Posted: Friday, September 28, 2012 (1:12 pm), by John W Gillis
Alas, how different the world might be today if that 2004 Illinois U.S. Senate race had turned out differently:
The video provider labels this “A strong argument against gay marriage”, though I would be inclined to call it something like “A simple elucidation of the fundamental error of gay marriage”.
For what it’s worth, Alan Keyes is the only presidential candidate I’ve ever donated money to (in the 2000 election), though I very well may have donated to Rick Santorum this year if he had been the GOP nominee.
I love the look on Obama’s face when they cut to him near the end. It looks like he’s hoping he won’t get called on. He’s clearly out of his league with Keyes intellectually, but intelligence, unfortunately, does not win elections: politics does. And don’t we know how much craftier a politician Obama is than Keyes. Keyes never really had a chance as a politician, but he sure elevated the conversation.
Update: Video fixed, I hope.
Posted: Friday, November 26, 2010 (8:51 pm), by John W Gillis
Quote of the Day for Friday, November 26, 2010:
Rita L. Marker and Wesley J. Smith on euthanasia & euphemism, from a paper first appearing in the Duquesne Law Review Vol. 35, No. 1 (Fall 1996) pp. 81-107 under the title “The Art of Verbal Engineering, ” published on-line by the International Anti-Euthanasia Task Force:
Today when mercy killing is discussed, it is couched in euphemisms — words of gentleness or the language of rights. Titles of euthanasia advocacy groups contain words like “compassion,” “choice,” and “dignity.” Even the Euthanasia Society of American has undergone name changes to present a more positive image. (In 1976 the Euthanasia Society of America changed its name to the Society for the Right to Die and, in 1991, it became known as Choice in Dying.)
No longer does anyone but its strongest opponent refer to mercy killing. The word “euthanasia” is generally avoided in proposals to legalize it. Old words are replaced or given different, vague meanings.
Like a constantly changing kaleidoscope, meanings shift ever so slightly, forming new patterns of thinking. Slowly, quietly — but inexorably — the previously appalling is transformed into the presently appealing.
The manner in which words are defined is key to achieving this transformation.

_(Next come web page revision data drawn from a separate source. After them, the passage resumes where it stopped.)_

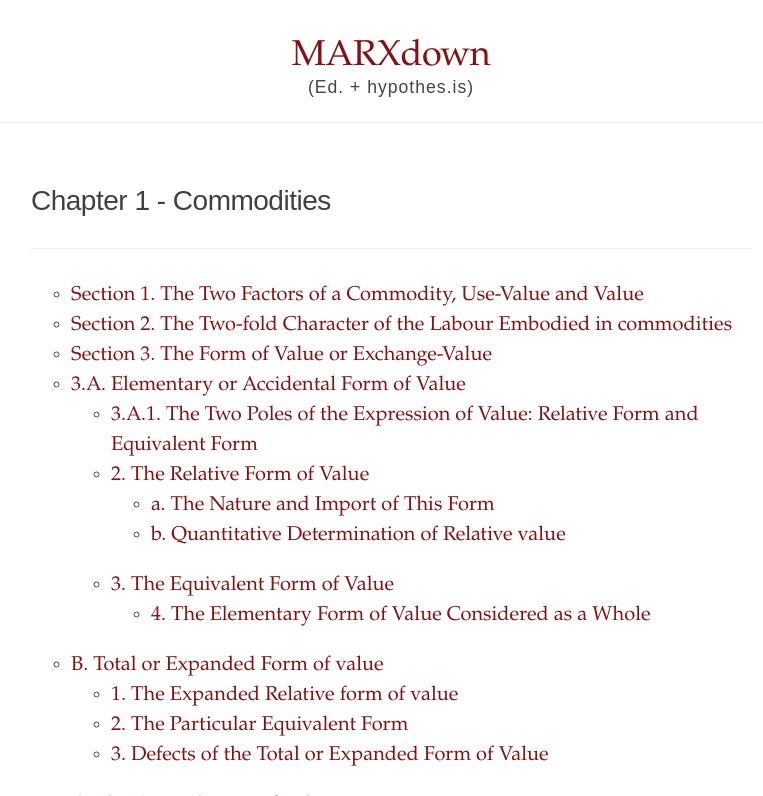
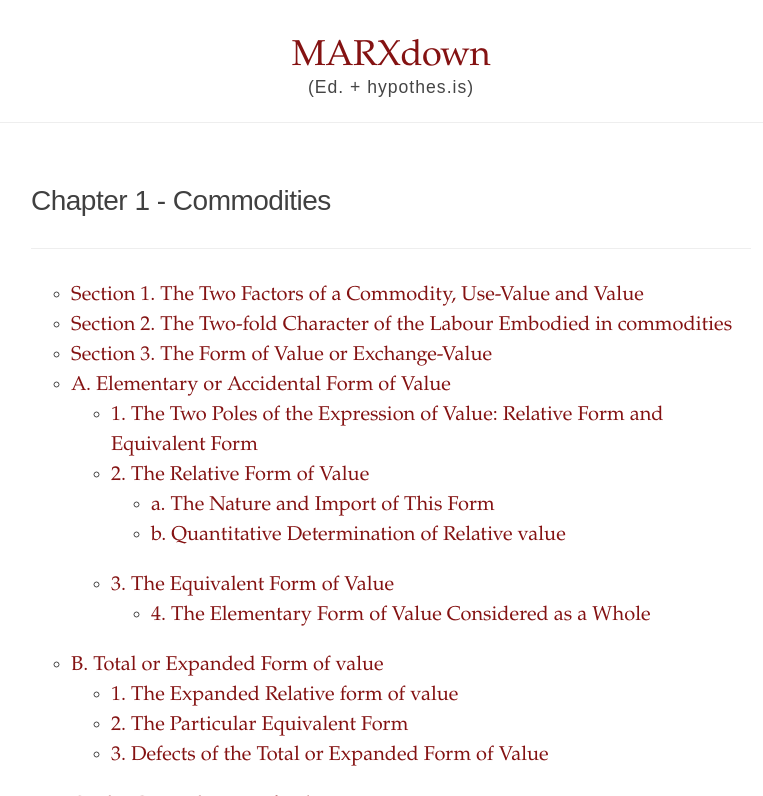
Before and after one commit to MARXdown/MARXdown.github.io, a Jekyll site: the page built from _texts/ch01.md, in a window 1280 px wide and 900 px high, cut to the strip 104-900 px from the top of the window. Shown: the whole strip, without its empty margins (249-1012 px from the left). Built offline with Jekyll 4.4.1, drawn with Linux system fonts in a browser that asks for light colours; some of the changed text lies outside the part shown.

Commit message:
update to ch.1 t o c

```diff
--- a/_texts/ch01.md
+++ b/_texts/ch01.md
@@ -3,13 +3,13 @@
 title: "Chapter 1 - Commodities"
 author:
 toc:
-- Section 1 - The Two Factors of a Commodity, Use-Value and Value
-- Section 2 - The Two-fold Character of the Labour Embodied in commodities
-- Section 3 - The Form of Value or Exchange-Value
-- 3.A - Elementary or Accidental Form of Value
-- 3.A.1 - The Two Poles of the Expression of Value - Relative Form and Equivalent Form
-- 3.A.2 - The Relative Form of Value
-- 3.A.2.a - The Nature and Import of this Form
+- Section 1 The Two Factors of a Commodity, Use-Value and Value
+- Section 2 The Two-fold Character of the Labour Embodied in commodities
+- Section 3 The Form of Value or Exchange-Value
+- A. Elementary or Accidental Form of Value
+- 1. The Two Poles of the Expression of Value - Relative Form and Equivalent Form
+- 2.The Relative Form of Value
+- a. The Nature and Import of this Form
 - 3.A.2.b - Quantitative Determination of Relative Value
 - 3.A.3 - The Equivalent Form of Value
 - 3.A.4 - The Elementary Form of Value Considered as a Whole
@@ -151,7 +151,7 @@
 
 * * *
 
-### 3.A. Elementary or Accidental Form of Value
+### A. Elementary or Accidental Form of Value
 
 * * *
 
@@ -165,7 +165,7 @@
 
 * * *
 
-##### 3.A.1. The Two Poles of the Expression of Value: Relative Form and Equivalent Form
+##### 1. The Two Poles of the Expression of Value: Relative Form and Equivalent Form
 
 * * *
 
```
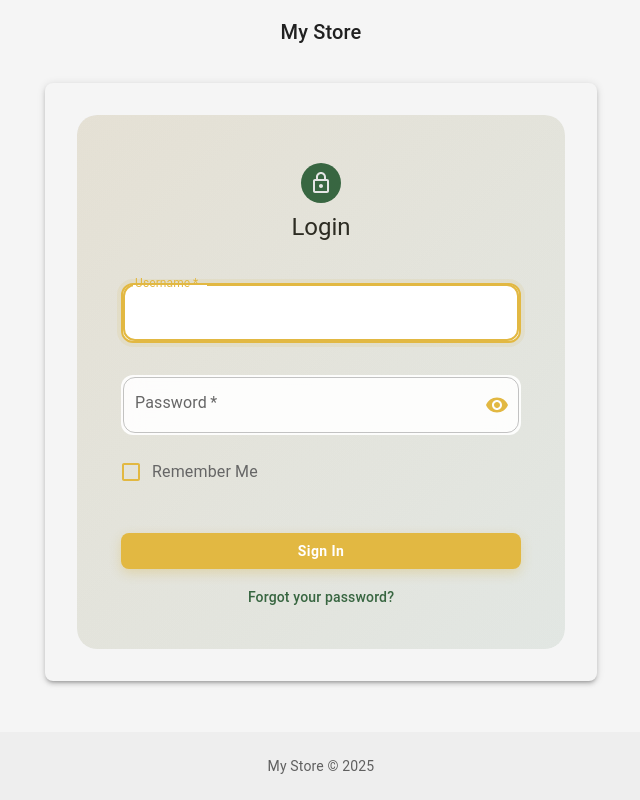
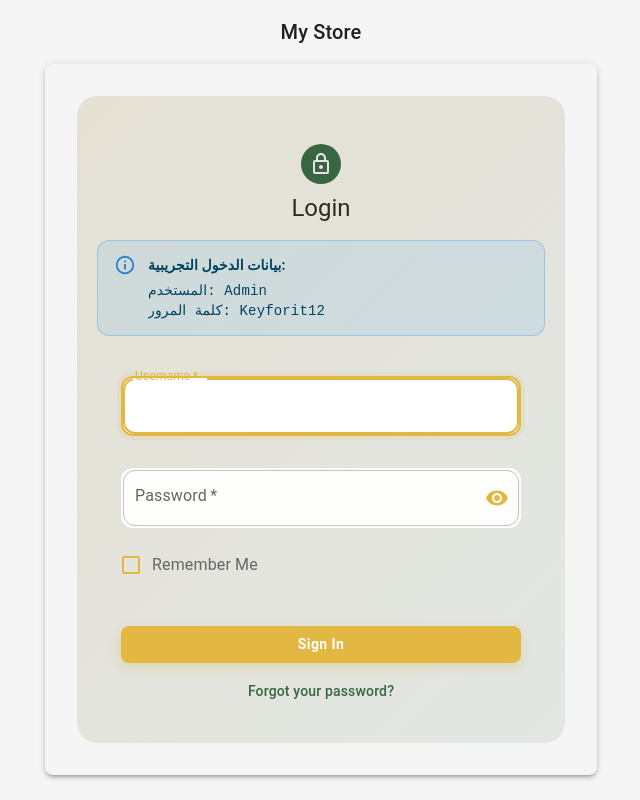
Before and after one commit to ali418/key-Market-2, a React (Create React App) app in the folder frontend/: page /login in a window 1280 px wide. Shown: the whole page, without its empty margins (319-959 px from the left). Built offline with nearby package versions, Linux system fonts and the light colour scheme; no server answers.

Commit message:
Add demo credentials hint to login page

```diff
--- a/frontend/src/pages/auth/Login.jsx
+++ b/frontend/src/pages/auth/Login.jsx
@@ -161,6 +161,33 @@ const Login = () => {
       <Typography component="h1" variant="h5">
         {t('login')}
       </Typography>
+
+      {/* Demo Credentials Hint */}
+      <Alert
+        severity="info"
+        sx={{
+          mt: 2,
+          width: '100%',
+          position: 'relative',
+          zIndex: 1,
+          borderRadius: '12px',
+          backgroundColor: 'rgba(33, 150, 243, 0.1)',
+          border: '1px solid rgba(33, 150, 243, 0.3)',
+          '& .MuiAlert-icon': {
+            color: '#1976d2'
+          }
+        }}
+      >
+        <Typography variant="subtitle2" sx={{ fontWeight: 'bold', mb: 0.5 }}>
+          بيانات الدخول التجريبية:
+        </Typography>
+        <Typography variant="body2" sx={{ fontFamily: 'monospace' }}>
+          المستخدم: Admin
+        </Typography>
+        <Typography variant="body2" sx={{ fontFamily: 'monospace' }}>
+          كلمة المرور: Keyforit12
+        </Typography>
+      </Alert>
 
       {error && (
         <Alert
```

This is something that Dutch euthanasia practitioner Dr. M. A. M. Wachter, the ethicist/director for the Institute of Health in the Netherlands, knows well. Speaking at a 1990 international euthanasia gathering, he stated, “The definition builds the road for euthanasia.” He acknowledged that “euthanasia is the intentional ending of the life of another….It is always a question of terminating human life,” then went on to urge that careful attention be paid to definitions.
“Definitions are not neutral,” he said. “They are not just the innocent tools that allow us to describe reality. Rather, they shape our perceptions of reality. They select. They emphasize. They embody a bias. Therefore definitions constantly need redefinition.”
Definitions are indeed not neutral. But they constantly require re-definition, not redefinition…